this.ctx.drawImage(img, sx, sy, swidth, sheight, dx, dy, dwidth, dheight);
};


CCGraphics.prototype.setFont = function( font_family, font_size )
{
this.ctx.font = font_family+' '+font_size+'px'
};

CCGraphics.prototype.drawString = function(str, x, y )
{
this.ctx.strokeText(str, x, y);
};

Welcome to javascript!
From the first function, you understand that this language is disgusting. But I'll explain it to you.

function CCGraphics(ictx)
{
this.ctx = ictx;
}

So it is a function. But it is also for javascript the way to define an object called CCGraphics. For us, this will be the constructor of the class. I let the javascript specialists explain the exact operation to you. I am not wasting your time and I am telling you:
" In Rome, do as the Romans !".
This is a quote from Ambrosius of Milan dating from the 4th century. She has proven herself.

So now we have an object called CCGraphics. We now need to create its methods. For that we will associate them with its prototype.

By the way, how do you create a variable with the same schema as CCGraphics? Like this:

var g = new CCGraphics(ctx) ;

Now, g has all the properties and methods of CCGraphics. Doesn't that remind you of object programming?
Just a little clarification. You are probably wondering what is this ctx parameter?
In most systems, there are graphical contexts. Basically, a graphics context is where you can draw and the primitives that will allow you to do so. It therefore seems appropriate to use this context for the portability of our class (come on, we are using class) CCGraphics.

The CCGraphics class currently only contains the functions I needed to make my Sokoban and a survival game I'm working on. It will be enriched for according to my needs.

I'll just explain a little function to you.

CCGraphics.prototype.fillRect = function(x,y,width,height)
{
this.ctx.fillRect(x,y,width,height);
};

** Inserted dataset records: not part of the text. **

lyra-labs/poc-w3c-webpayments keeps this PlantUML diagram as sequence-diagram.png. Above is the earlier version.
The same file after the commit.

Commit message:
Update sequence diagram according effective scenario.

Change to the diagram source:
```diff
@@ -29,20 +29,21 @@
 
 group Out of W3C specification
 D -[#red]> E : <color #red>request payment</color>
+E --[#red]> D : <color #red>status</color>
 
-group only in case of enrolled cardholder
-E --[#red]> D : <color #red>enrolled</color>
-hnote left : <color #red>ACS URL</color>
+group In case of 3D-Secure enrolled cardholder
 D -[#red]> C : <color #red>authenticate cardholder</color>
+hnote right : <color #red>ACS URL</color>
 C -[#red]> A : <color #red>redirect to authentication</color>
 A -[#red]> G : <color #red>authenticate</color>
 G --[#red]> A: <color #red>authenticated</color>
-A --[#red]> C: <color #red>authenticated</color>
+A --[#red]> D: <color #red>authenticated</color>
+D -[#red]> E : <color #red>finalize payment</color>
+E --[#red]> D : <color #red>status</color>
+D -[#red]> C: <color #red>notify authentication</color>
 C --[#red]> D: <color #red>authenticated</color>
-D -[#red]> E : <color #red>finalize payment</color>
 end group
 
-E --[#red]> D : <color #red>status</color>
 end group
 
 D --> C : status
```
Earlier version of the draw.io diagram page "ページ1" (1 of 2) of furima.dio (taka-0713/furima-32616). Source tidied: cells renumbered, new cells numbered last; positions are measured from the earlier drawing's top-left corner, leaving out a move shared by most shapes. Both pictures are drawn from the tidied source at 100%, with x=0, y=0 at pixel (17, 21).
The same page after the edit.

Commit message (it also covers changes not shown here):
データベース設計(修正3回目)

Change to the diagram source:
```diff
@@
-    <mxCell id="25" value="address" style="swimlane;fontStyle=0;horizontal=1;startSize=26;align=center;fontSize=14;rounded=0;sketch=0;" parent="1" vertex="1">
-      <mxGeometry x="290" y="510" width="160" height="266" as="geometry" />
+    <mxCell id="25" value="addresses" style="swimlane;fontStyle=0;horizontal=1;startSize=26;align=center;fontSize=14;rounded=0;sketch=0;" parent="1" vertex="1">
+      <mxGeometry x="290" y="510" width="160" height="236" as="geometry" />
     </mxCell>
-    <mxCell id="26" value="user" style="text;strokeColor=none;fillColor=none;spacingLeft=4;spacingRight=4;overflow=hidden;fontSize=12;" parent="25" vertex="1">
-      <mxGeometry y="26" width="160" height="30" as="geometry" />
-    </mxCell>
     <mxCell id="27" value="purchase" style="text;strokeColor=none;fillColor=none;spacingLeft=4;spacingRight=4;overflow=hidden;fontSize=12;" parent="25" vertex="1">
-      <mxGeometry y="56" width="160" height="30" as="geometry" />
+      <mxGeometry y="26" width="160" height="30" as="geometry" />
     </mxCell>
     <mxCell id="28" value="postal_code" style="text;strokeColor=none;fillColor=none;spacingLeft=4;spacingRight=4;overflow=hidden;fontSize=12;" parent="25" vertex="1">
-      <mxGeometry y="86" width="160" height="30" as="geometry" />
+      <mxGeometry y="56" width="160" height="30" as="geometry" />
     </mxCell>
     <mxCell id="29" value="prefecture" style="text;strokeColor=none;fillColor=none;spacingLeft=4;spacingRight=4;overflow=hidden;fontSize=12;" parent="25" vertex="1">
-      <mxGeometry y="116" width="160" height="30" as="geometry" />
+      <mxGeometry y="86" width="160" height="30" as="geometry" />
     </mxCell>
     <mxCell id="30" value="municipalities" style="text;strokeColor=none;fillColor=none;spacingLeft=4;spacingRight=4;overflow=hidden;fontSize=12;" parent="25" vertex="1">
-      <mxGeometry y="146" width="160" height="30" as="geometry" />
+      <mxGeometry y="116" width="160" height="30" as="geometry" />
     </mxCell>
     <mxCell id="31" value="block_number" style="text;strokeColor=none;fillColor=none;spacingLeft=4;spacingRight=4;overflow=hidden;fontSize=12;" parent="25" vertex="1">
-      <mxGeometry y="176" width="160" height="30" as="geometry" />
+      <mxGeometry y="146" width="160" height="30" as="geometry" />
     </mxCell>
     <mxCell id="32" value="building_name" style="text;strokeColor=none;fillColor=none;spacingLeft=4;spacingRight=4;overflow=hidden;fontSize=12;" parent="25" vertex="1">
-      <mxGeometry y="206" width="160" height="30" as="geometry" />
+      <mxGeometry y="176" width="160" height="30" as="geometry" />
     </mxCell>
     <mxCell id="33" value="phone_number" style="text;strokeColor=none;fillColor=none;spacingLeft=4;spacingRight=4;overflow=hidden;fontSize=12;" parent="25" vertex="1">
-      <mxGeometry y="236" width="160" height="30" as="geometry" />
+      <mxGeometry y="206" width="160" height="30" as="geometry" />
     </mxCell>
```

These lines define the fillRect method of the CCGraphics class. This method allows you to fill a rectangle. As you can see, it calls a javascript function with the same name. It's chance. In another language it could call another function. But we wouldn't have to modify our game code. Just the CCGraphics class code. You may also notice the presence of this.ctx. This is the famous graphical context that we copied into a variable when creating our class.

The CCGraphics class is in a file called cc_graphics.js. To be purist, I should have called this file CCGraphics.js.

Javascript knows the word class and proposes to create classes in the manner of object languages. But this notation is just a dress up of the mechanism we just saw and I thought it was important to use it first.

You probably noticed that I mentioned my Sokoban. At the end of this course, you will be able to do it again, pump it up on your site, and by dint of advertising it on social media, become a millionaire.